*Exercise objective*.
Your output should consist of every record, copied exactly.

(Version comparison data)

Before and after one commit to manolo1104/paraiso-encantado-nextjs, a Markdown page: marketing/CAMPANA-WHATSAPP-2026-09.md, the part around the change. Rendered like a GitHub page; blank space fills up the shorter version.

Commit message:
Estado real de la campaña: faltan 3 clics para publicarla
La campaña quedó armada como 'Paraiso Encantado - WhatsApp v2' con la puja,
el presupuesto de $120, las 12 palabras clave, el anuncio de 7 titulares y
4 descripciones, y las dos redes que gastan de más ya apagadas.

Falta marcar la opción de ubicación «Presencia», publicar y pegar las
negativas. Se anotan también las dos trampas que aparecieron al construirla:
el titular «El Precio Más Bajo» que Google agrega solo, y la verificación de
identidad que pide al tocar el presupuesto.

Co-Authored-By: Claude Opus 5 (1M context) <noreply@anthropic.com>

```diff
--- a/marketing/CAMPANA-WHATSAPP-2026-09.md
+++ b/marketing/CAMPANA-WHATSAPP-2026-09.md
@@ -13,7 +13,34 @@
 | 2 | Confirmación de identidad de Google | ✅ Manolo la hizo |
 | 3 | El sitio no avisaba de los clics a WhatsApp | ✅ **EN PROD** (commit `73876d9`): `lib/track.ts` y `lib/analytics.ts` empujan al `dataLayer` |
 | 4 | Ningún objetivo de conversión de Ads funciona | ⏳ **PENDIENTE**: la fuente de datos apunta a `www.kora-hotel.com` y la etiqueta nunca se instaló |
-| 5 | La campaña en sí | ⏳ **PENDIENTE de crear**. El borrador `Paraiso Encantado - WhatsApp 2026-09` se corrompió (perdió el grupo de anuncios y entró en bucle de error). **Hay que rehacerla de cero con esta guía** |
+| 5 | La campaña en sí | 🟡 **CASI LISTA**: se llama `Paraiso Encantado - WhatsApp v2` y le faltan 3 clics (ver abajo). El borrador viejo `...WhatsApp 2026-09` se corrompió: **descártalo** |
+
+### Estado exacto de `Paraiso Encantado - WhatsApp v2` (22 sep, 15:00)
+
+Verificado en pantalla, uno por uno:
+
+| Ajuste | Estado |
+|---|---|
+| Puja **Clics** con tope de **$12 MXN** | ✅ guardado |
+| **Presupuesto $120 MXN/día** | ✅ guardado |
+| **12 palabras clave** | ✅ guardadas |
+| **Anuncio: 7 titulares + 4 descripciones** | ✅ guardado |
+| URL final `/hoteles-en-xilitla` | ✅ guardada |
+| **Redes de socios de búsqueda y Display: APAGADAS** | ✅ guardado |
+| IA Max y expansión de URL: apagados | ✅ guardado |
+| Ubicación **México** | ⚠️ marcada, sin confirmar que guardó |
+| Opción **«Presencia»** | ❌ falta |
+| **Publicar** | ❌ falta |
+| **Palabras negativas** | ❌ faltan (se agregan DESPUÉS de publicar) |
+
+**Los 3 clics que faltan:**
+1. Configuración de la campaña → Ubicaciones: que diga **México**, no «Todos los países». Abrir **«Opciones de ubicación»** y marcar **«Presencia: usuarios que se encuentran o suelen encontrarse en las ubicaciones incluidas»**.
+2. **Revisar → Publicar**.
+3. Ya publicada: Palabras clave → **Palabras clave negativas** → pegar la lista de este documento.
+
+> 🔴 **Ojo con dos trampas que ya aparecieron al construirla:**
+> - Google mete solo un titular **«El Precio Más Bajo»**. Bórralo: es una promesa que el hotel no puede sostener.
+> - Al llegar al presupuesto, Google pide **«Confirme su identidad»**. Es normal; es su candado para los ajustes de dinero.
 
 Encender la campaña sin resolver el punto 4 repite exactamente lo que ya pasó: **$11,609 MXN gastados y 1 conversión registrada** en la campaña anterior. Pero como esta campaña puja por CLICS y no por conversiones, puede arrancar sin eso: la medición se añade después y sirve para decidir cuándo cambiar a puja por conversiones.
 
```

*Answer for the task*.
Before and after one commit to manolo1104/paraiso-encantado-nextjs, a Markdown page: marketing/CAMPANA-WHATSAPP-2026-09.md, the part around the change. Rendered like a GitHub page; blank space fills up the shorter version.

Commit message:
Estado real de la campaña: faltan 3 clics para publicarla
La campaña quedó armada como 'Paraiso Encantado - WhatsApp v2' con la puja,
el presupuesto de $120, las 12 palabras clave, el anuncio de 7 titulares y
4 descripciones, y las dos redes que gastan de más ya apagadas.

Falta marcar la opción de ubicación «Presencia», publicar y pegar las
negativas. Se anotan también las dos trampas que aparecieron al construirla:
el titular «El Precio Más Bajo» que Google agrega solo, y la verificación de
identidad que pide al tocar el presupuesto.

Co-Authored-By: Claude Opus 5 (1M context) <noreply@anthropic.com>

```diff
--- a/marketing/CAMPANA-WHATSAPP-2026-09.md
+++ b/marketing/CAMPANA-WHATSAPP-2026-09.md
@@ -13,7 +13,34 @@
 | 2 | Confirmación de identidad de Google | ✅ Manolo la hizo |
 | 3 | El sitio no avisaba de los clics a WhatsApp | ✅ **EN PROD** (commit `73876d9`): `lib/track.ts` y `lib/analytics.ts` empujan al `dataLayer` |
 | 4 | Ningún objetivo de conversión de Ads funciona | ⏳ **PENDIENTE**: la fuente de datos apunta a `www.kora-hotel.com` y la etiqueta nunca se instaló |
-| 5 | La campaña en sí | ⏳ **PENDIENTE de crear**. El borrador `Paraiso Encantado - WhatsApp 2026-09` se corrompió (perdió el grupo de anuncios y entró en bucle de error). **Hay que rehacerla de cero con esta guía** |
+| 5 | La campaña en sí | 🟡 **CASI LISTA**: se llama `Paraiso Encantado - WhatsApp v2` y le faltan 3 clics (ver abajo). El borrador viejo `...WhatsApp 2026-09` se corrompió: **descártalo** |
+
+### Estado exacto de `Paraiso Encantado - WhatsApp v2` (22 sep, 15:00)
+
+Verificado en pantalla, uno por uno:
+
+| Ajuste | Estado |
+|---|---|
+| Puja **Clics** con tope de **$12 MXN** | ✅ guardado |
+| **Presupuesto $120 MXN/día** | ✅ guardado |
+| **12 palabras clave** | ✅ guardadas |
+| **Anuncio: 7 titulares + 4 descripciones** | ✅ guardado |
+| URL final `/hoteles-en-xilitla` | ✅ guardada |
+| **Redes de socios de búsqueda y Display: APAGADAS** | ✅ guardado |
+| IA Max y expansión de URL: apagados | ✅ guardado |
+| Ubicación **México** | ⚠️ marcada, sin confirmar que guardó |
+| Opción **«Presencia»** | ❌ falta |
+| **Publicar** | ❌ falta |
+| **Palabras negativas** | ❌ faltan (se agregan DESPUÉS de publicar) |
+
+**Los 3 clics que faltan:**
+1. Configuración de la campaña → Ubicaciones: que diga **México**, no «Todos los países». Abrir **«Opciones de ubicación»** y marcar **«Presencia: usuarios que se encuentran o suelen encontrarse en las ubicaciones incluidas»**.
+2. **Revisar → Publicar**.
+3. Ya publicada: Palabras clave → **Palabras clave negativas** → pegar la lista de este documento.
+
+> 🔴 **Ojo con dos trampas que ya aparecieron al construirla:**
+> - Google mete solo un titular **«El Precio Más Bajo»**. Bórralo: es una promesa que el hotel no puede sostener.
+> - Al llegar al presupuesto, Google pide **«Confirme su identidad»**. Es normal; es su candado para los ajustes de dinero.
 
 Encender la campaña sin resolver el punto 4 repite exactamente lo que ya pasó: **$11,609 MXN gastados y 1 conversión registrada** en la campaña anterior. Pero como esta campaña puja por CLICS y no por conversiones, puede arrancar sin eso: la medición se añade después y sirve para decidir cuándo cambiar a puja por conversiones.
 
```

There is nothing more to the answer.